subject, is quite passionate about them and gets carried away
presenting it. Which leads to a hell of a presentation. Let me give you
a short resume. Thanks to my glasswork I’ve been able to catch both speaker and the highlights of his slides, so Christian can do the main part of the talking himself
The Visual studio template to create a webservice generates skeleton code:
The problem with this code is that is just a class whose methods are
wrapped up with attributes. The webservice is used by making RPC
(remote procedure calls) to some webservice object.
This does not fit very well in world of real world of communications:
There is a mismatch between webservices VS template style and message based systems as seen in service oriented architecture.
You cannot describe all aspects of services, messages and contracts in just a class. The real world has more aspects:
Instead of starting with code you should start with the contracts
which describe the messages to exchange and the operations which accept
and transmit messages. All of this can be described in XML schema.

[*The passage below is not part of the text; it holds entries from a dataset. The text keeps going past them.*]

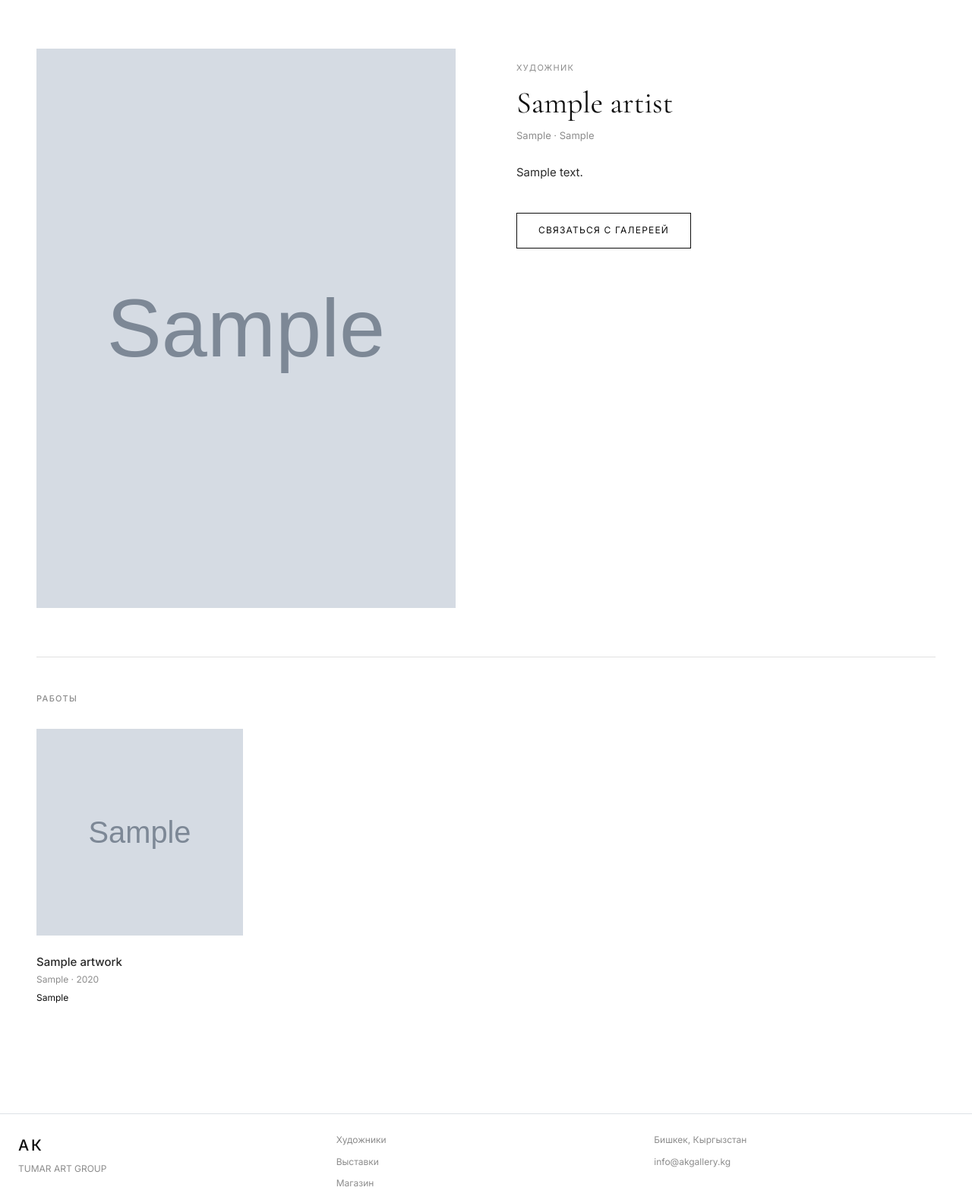
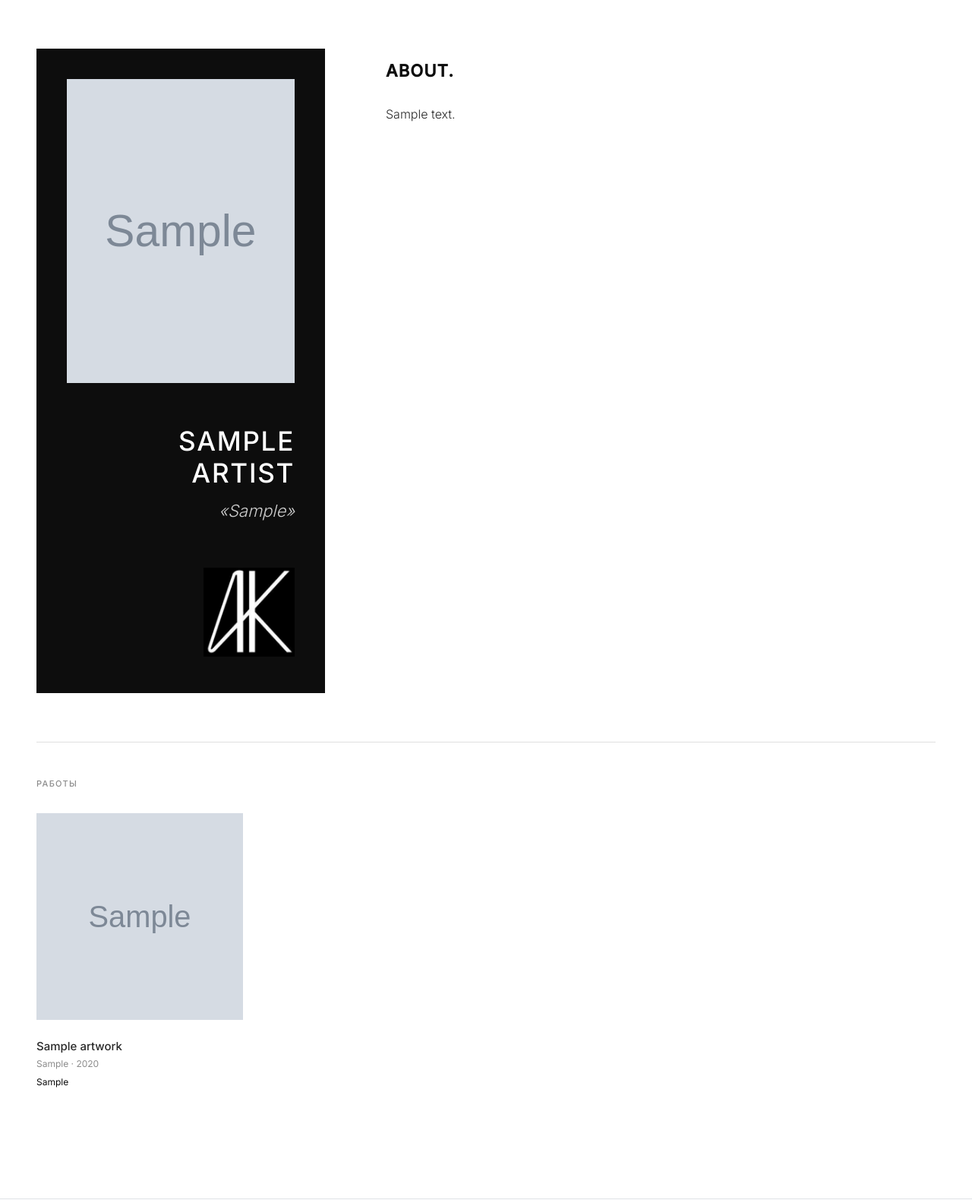
Before and after one commit to nanochka-8000/gallery, a Django app: page /artists/1/ in a window 1280 px wide. Shown: the part 74-1653 px from the top of the page at 76% size. Run offline with Django 5.2, Linux system fonts and the light colour scheme; tables that the repository leaves empty hold one stand-in row (values such as "Sample post"); grey boxes marked "Sample" are stand-in pictures.

Commit message:
artist detail page redesign

```diff
--- a/artists/models.py
+++ b/artists/models.py
@@ -4,6 +4,7 @@ from django.db import models
 class Artist(models.Model):
     name = models.CharField(max_length=200)  # имя художника
     bio = models.TextField(blank=True)  # биография
+    quote = models.CharField(max_length=300, blank=True)  # цитата художника
     photo = models.ImageField(upload_to='artists/')  # фото художника
     city = models.CharField(max_length=100, blank=True)  # город
     medium = models.CharField(max_length=200, blank=True)  # техника (живопись, войлок...)
--- a/static/css/style.css
+++ b/static/css/style.css
@@ -438,6 +438,99 @@ body {
 .footer-link:hover { color: var(--gold); }
 .footer-text { font-size: 12px; color: var(--grey-1); margin: 0; }
 
+/* ARTIST DETAIL — new layout */
+.artist-hero {
+    display: grid;
+    grid-template-columns: 380px 1fr;
+    gap: 80px;
+    padding: 64px 48px;
+    align-items: start;
+}
+
+.artist-card-black {
+    background: var(--black);
+    padding: 40px;
+    padding-bottom: 48px;
+    display: flex;
+    flex-direction: column;
+    align-items: flex-end;
+    text-align: right;
+}
+
+.artist-card-photo {
+    width: 100%;
+    aspect-ratio: 3/4;
+    background: var(--dark);
+    margin-bottom: 55px;
+    overflow: hidden;
+}
+
+.artist-card-photo img {
+    width: 100%;
+    height: 100%;
+    object-fit: cover;
+}
+
+.artist-card-name {
+    font-family: var(--font-sans);
+    font-size: 35px;
+    font-weight: 560;
+    color: var(--white);
+    text-transform: uppercase;
+    letter-spacing: 0.05em;
+    margin-bottom: 12px;
+}
+.artist-card-quote {
+    font-family: var(--font-sans);
+    font-size: 22px;
+    font-weight: 200;
+    font-style: italic;
+    color: #CCCCCC;
+    margin-bottom: 32px;
+    line-height: 1.6;
+}
+
+.artist-card-footer {
+    display: flex;
+    align-items: center;
+    gap: 12px;
+    margin-top: auto;
+    padding-top: 24px;
+}
+
+.artist-card-logo {
+    font-size: 24px;
+    font-weight: 500;
+    color: var(--white);
+    letter-spacing: 0.1em;
+}
+
+.artist-about-title {
+    font-family: var(--font-sans);
+    font-size: 22px;
+    font-weight: 700;
+    color: var(--black);
+    margin-bottom: 28px;
+    text-transform: uppercase;
+    letter-spacing: 0.05em;
+}
+
+.artist-bio {
+    font-size: 16px;
+    line-height: 1.9;
+    color: var(--dark);
+    font-family: var(--font-sans);
+    font-weight: 300;
+}
+
+.artist-bio p {
+    margin-bottom: 24px;
+}
+
+.artist-card-logo-img {
+    width: 120px;
+}
+
 /* RESPONSIVE */
 @media (max-width: 768px) {
     .hero { grid-template-columns: 1fr; min-height: auto; }
--- a/templates/artists/artist_detail.html
+++ b/templates/artists/artist_detail.html
@@ -1,28 +1,38 @@
 {% extends 'base.html' %}
 {% load static %}
+{% block title %}{{ artist.name }} — АК Галерея{% endblock %}
+{% block content %}
 
-{% block title %}{{ artist.name }} — АК Галерея{% endblock %}
+<div class="artist-hero">
 
-{% block content %}
-<div class="artist-hero">
-    <div>
+  <!-- ЛЕВАЯ КАРТОЧКА (чёрная) -->
+  <div class="artist-card-black">
+    <div class="artist-card-photo">
       {% if artist.photo %}
-            <img src="{{ artist.photo.url }}" alt="{{ artist.name }}" class="artist-photo">
-        {% else %}
-            <div style="aspect-ratio:3/4;background:var(--grey-3);"></div>
+        <img src="{{ artist.photo.url }}" alt="{{ artist.name }}">
       {% endif %}
     </div>
-    <div class="artist-info">
-        <span class="page-tag">Художник</span>
-        <h1 class="artist-name">{{ artist.name }}</h1>
-        <p class="artist-city">{{ artist.city }}{% if artist.medium %} · {{ artist.medium }}{% endif %}</p>
-        {% if artist.bio %}
-            <p class="artist-bio">{{ artist.bio }}</p>
+    <h1 class="artist-card-name">
+    {% for word in artist.name.split %}
+        <span style="display:block;">{{ word }}</span>
+    {% endfor %}
+</h1>
+    {% if artist.quote %}
+      <p class="artist-card-quote">«{{ artist.quote }}»</p>
     {% endif %}
-        <div style="margin-top:40px;">
-            <a href="mailto:info@akgallery.kg?subject=Запрос про художника {{ artist.name }}" class="btn-outline">Связаться с галереей</a>
+    <div class="artist-card-footer">
+      <img src="{% static 'images/ak_logo.jpeg' %}" alt="АК" class="artist-card-logo-img">
     </div>
   </div>
+
+  <!-- ПРАВАЯ ЧАСТЬ (bio) -->
+  <div class="artist-info">
+    <h2 class="artist-about-title">About.</h2>
+    {% if artist.bio %}
+      <div class="artist-bio">{{ artist.bio|linebreaks }}</div>
+    {% endif %}
+  </div>
+
 </div>
 
 {% if artworks %}
@@ -48,4 +58,5 @@
   </div>
 </div>
 {% endif %}
+
 {% endblock %}
```
Also changed, not shown: artists/migrations/0002_artist_quote.py (added), static/images/ak_logo.jpeg (added). Lines whose indentation alone changed are shown as unchanged.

This contract is going to be the base for generating the implementation of the webservice. That’s where Christians Contract first tool
enters the story. Like a real VS add-in it is started with a right
click. It can generate two kinds of code: a server stub to implement
the service and a client side proxy to consume it. The tool is free for
download. It’s also works for VS 2005. In Christan’s words it’s more or
less ‘pre-alpha’ which requires some crossing of thumbs. In his demo it
worked like a charm.
The essential point of the story is that a webservice is based on a
contract. At the moment this contract is written out as an xml schema
(xsd) which can be understood by a variety of platforms. These
contracts specify services in some specific domain. Being a good German
Christian’s domain were restaurants. When people agree on what the
contracts in a specific domain should look like (after all a contract
should be an agreement) you have building blocks for developing
software for that specific domain. And the start of a domain specific
language. Another whole new thing…
What the role and form of these contracts will be in the future remains an open question
I can’t wait to see more glimpses at the next user group meeting.